|Program||FR–SRFreshmen–Senior||16||16||Day||S 15Spring||What do you know when you know a language? How do you get that knowledge? Are there properties that all languages share? How do languages change over time? Why are half of the world's languages now under threat of extinction?We will consider these questions and others through the lens of linguistics. We will study the sound systems of languages (phonetics and phonology), the structure and meaning of sentences (semantics and syntax) and the mysteries of word formation (morphology). We will discuss ways in which languages change and interact with societal structures (sociolinguistics), the nature of language life cycles and the process of language acquisition. We will look at the grammar of English as well as less-known languages from different parts of the world. Through the course of the program students will learn a variety of conceptual and empirical techniques, from analyzing speech sounds to calculating aspects of linguistic meaning to identifying conditions associated with language change and loss in human societies.This program will be an intensive examination of topics requiring a significant amount of reading as well as regular problem sets and essays.||Rachel Hastings Diego de Acosta||Freshmen FR Sophomore SO Junior JR Senior SR||Spring||Spring|
Diego de Acosta

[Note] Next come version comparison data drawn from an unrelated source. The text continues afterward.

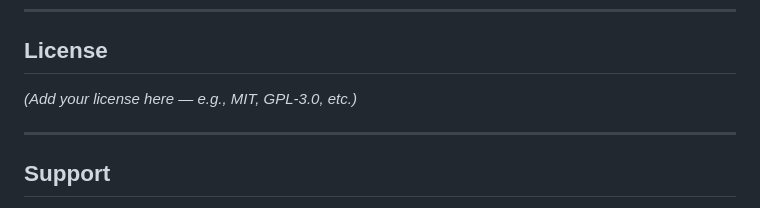
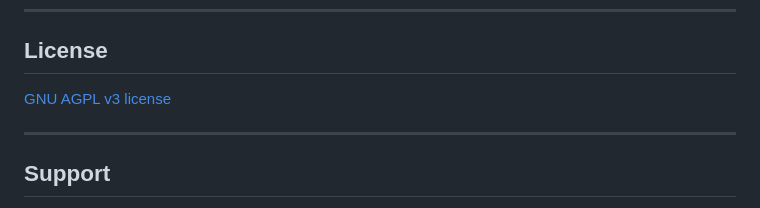
Before and after one commit to Dncky35/claviger, a Markdown page: ARCHITECTURAL-README.md, the part around the change. GitHub-like rendering.

```diff
--- a/ARCHITECTURAL-README.md
+++ b/ARCHITECTURAL-README.md
@@ -593,7 +593,7 @@ go test -v ./...
 
 ## License
 
-*(Add your license here — e.g., MIT, GPL-3.0, etc.)*
+[GNU AGPL v3 license](LICENSE)
 
 ---
 
```
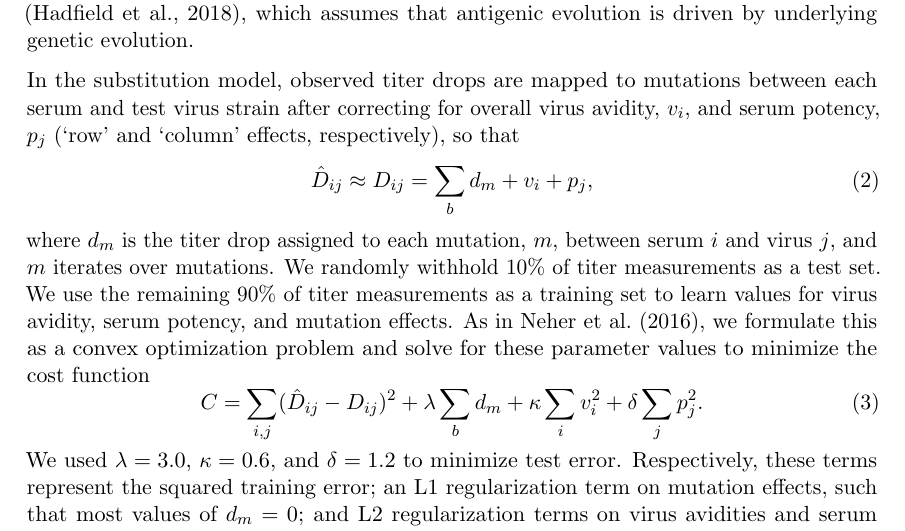
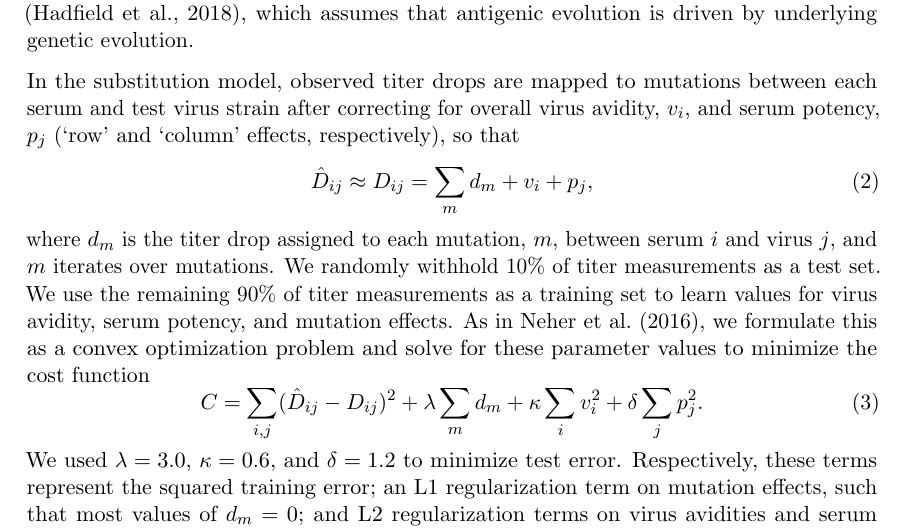
Before and after one commit to blab/dengue-antigenic-dynamics, a LaTeX paper (manuscript/dengue-antigenic-dynamics.tex): part of page 17 of 29, cut so that both start at the same text. Compiled offline with pdfLaTeX.

Commit message:
notation fix

```diff
--- a/manuscript/dengue-antigenic-dynamics.tex
+++ b/manuscript/dengue-antigenic-dynamics.tex
@@ -463,7 +463,7 @@ To predict unmeasured titers, we employ the `substitution model' from \citet{neh
 In the substitution model, observed titer drops are mapped to mutations between each serum and test virus strain after correcting for overall virus avidity, $v_i$, and serum potency, $p_j$ (`row' and `column' effects, respectively), so that
 \begin{equation}
   \label{eq_predicted_titers}
-\hat{D}_{ij} \approx D_{ij} = \sum_{b} d_m + v_i + p_j,
+\hat{D}_{ij} \approx D_{ij} = \sum_{m} d_m + v_i + p_j,
 \end{equation}
 where $d_m$ is the titer drop assigned to each mutation, $m$, between serum $i$ and virus $j$, and $m$ iterates over mutations.
 We randomly withhold 10\% of titer measurements as a test set.
@@ -471,7 +471,7 @@ We use the remaining 90\% of titer measurements as a training set to learn value
 As in \citet{neher2016prediction}, we formulate this as a convex optimization problem and solve for these parameter values to minimize the cost function
 \begin{equation}
   \label{eq_cost_fn}
-C = \sum_{i,j} (\hat{D}_{ij} - D_{ij})^2 + \lambda \sum_{b} d_m + \kappa \sum_{i} v_i^2 + \delta \sum_{j} p_j^2.
+C = \sum_{i,j} (\hat{D}_{ij} - D_{ij})^2 + \lambda \sum_{m} d_m + \kappa \sum_{i} v_i^2 + \delta \sum_{j} p_j^2.
 \end{equation}
 We used $\lambda = 3.0$, $\kappa = 0.6$, and $\delta = 1.2$ to minimize test error.
 Respectively, these terms represent the squared training error; an L1 regularization term on mutation effects, such that most values of $d_m = 0$; and L2 regularization terms on virus avidities and serum potencies, such that they are normally distributed.
```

|Program||JR–SRJunior–Senior||16||16||Day||F 14 Fall||This one-quarter program is designed to allow advanced students to develop their understanding of how languages are structured and how they change over time. We will consider linguistic structure at various levels, from the sounds and gestures of speech to the structure and meaning of words and sentences. We will also work to understand the complex relationship between an individual's knowledge of language and the broader function of language in human society and history. Throughout the quarter, we will look at a variety of languages from around the world and learn to analyze, describe and compare them. Topics for the quarter will include phonetics and phonology, historical linguistics, comparative linguistics and dialectology, language and gender, and field methods. Our work for the quarter will include discussions of linguistic theory, extensive reading of primary and secondary scientific literature, regular problem sets and an independent research project.||Diego de Acosta||Junior JR Senior SR||Fall||Fall|